### INFORMATION
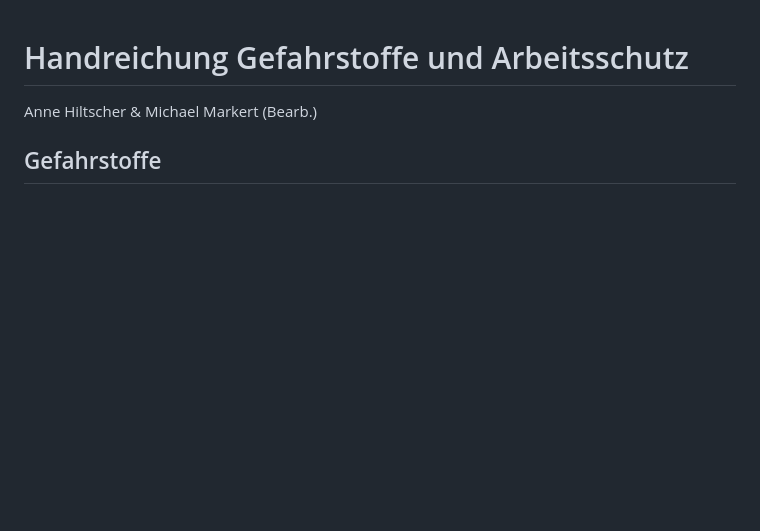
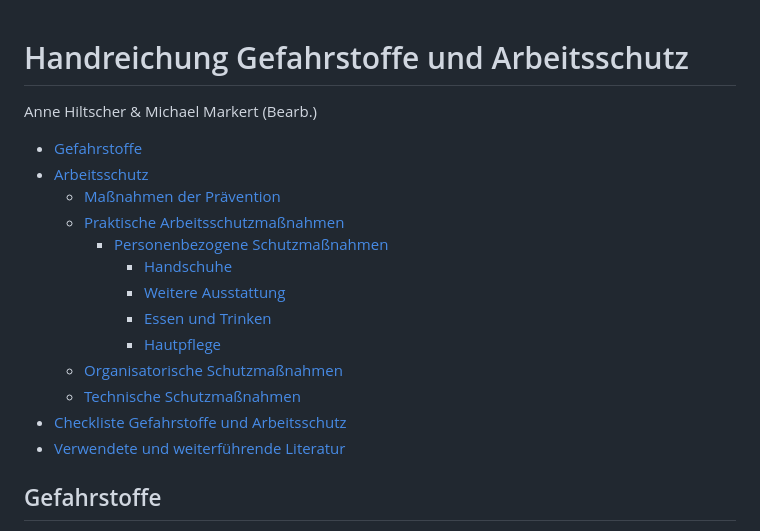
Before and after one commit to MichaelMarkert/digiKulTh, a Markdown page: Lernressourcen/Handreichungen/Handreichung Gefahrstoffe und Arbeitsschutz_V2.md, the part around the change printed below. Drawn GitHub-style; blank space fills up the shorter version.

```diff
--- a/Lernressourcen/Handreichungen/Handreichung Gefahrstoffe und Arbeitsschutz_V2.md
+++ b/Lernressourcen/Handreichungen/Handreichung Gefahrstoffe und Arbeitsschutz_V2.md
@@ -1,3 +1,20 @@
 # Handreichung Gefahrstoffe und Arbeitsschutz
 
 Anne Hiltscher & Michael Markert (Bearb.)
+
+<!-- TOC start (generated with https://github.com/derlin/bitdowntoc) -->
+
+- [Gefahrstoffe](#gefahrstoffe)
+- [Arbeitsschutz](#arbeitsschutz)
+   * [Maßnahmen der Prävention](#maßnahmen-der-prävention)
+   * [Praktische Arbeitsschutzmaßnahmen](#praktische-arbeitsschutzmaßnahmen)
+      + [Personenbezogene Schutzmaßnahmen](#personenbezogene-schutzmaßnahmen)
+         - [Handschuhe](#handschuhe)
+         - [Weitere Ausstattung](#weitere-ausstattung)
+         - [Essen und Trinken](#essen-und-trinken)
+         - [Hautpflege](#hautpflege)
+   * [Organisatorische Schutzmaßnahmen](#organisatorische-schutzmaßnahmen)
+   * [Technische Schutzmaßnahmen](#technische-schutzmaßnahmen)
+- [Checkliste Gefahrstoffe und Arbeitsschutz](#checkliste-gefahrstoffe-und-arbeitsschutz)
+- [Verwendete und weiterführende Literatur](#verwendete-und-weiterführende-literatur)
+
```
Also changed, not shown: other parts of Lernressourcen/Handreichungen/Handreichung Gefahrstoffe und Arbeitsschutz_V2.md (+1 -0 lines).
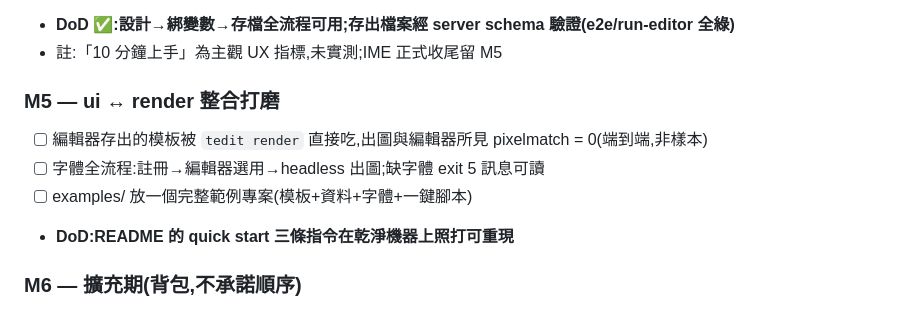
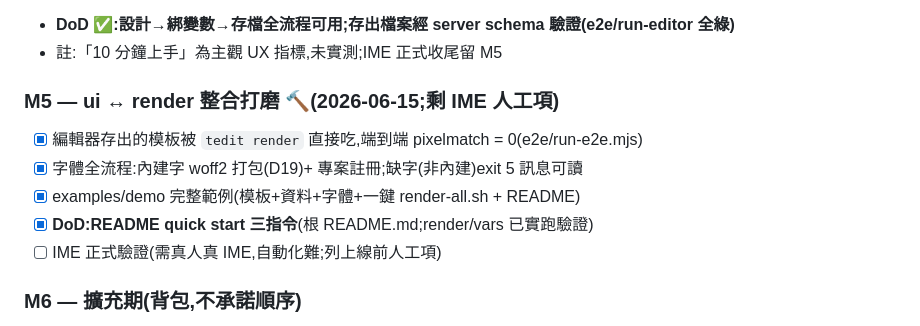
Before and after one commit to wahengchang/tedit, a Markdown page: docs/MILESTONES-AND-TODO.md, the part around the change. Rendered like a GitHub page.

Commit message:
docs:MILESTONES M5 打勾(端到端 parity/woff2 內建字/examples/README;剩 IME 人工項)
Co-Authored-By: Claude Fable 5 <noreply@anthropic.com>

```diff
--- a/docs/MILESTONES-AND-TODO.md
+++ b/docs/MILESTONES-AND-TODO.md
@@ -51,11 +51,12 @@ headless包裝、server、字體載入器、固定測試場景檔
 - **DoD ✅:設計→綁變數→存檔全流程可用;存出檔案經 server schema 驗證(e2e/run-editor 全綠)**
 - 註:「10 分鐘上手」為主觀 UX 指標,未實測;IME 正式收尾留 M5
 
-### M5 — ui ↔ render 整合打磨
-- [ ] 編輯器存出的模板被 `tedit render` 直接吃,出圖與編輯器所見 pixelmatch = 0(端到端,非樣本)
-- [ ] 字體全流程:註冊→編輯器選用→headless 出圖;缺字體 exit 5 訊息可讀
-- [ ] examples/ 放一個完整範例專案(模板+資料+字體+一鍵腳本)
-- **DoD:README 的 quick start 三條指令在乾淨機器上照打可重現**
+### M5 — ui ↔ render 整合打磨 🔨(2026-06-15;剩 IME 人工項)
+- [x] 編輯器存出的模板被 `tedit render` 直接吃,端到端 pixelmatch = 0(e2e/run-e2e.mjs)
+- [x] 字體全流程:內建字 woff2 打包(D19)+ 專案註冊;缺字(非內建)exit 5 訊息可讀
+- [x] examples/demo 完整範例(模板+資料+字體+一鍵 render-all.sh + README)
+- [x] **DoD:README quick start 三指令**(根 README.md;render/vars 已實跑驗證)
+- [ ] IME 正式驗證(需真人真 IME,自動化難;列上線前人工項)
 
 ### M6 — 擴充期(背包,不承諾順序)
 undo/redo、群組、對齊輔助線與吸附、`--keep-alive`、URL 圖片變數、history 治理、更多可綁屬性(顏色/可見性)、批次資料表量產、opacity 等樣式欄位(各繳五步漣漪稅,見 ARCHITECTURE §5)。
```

### GOAL OF THE EXERCISE
Which lines hold the word "MILESTONES"? Return all of them from the records above.

### RESPONSE AREA
Before and after one commit to wahengchang/tedit, a Markdown page: docs/MILESTONES-AND-TODO.md, the part around the change. Rendered like a GitHub page.
docs:MILESTONES M5 打勾(端到端 parity/woff2 內建字/examples/README;剩 IME 人工項)
--- a/docs/MILESTONES-AND-TODO.md
+++ b/docs/MILESTONES-AND-TODO.md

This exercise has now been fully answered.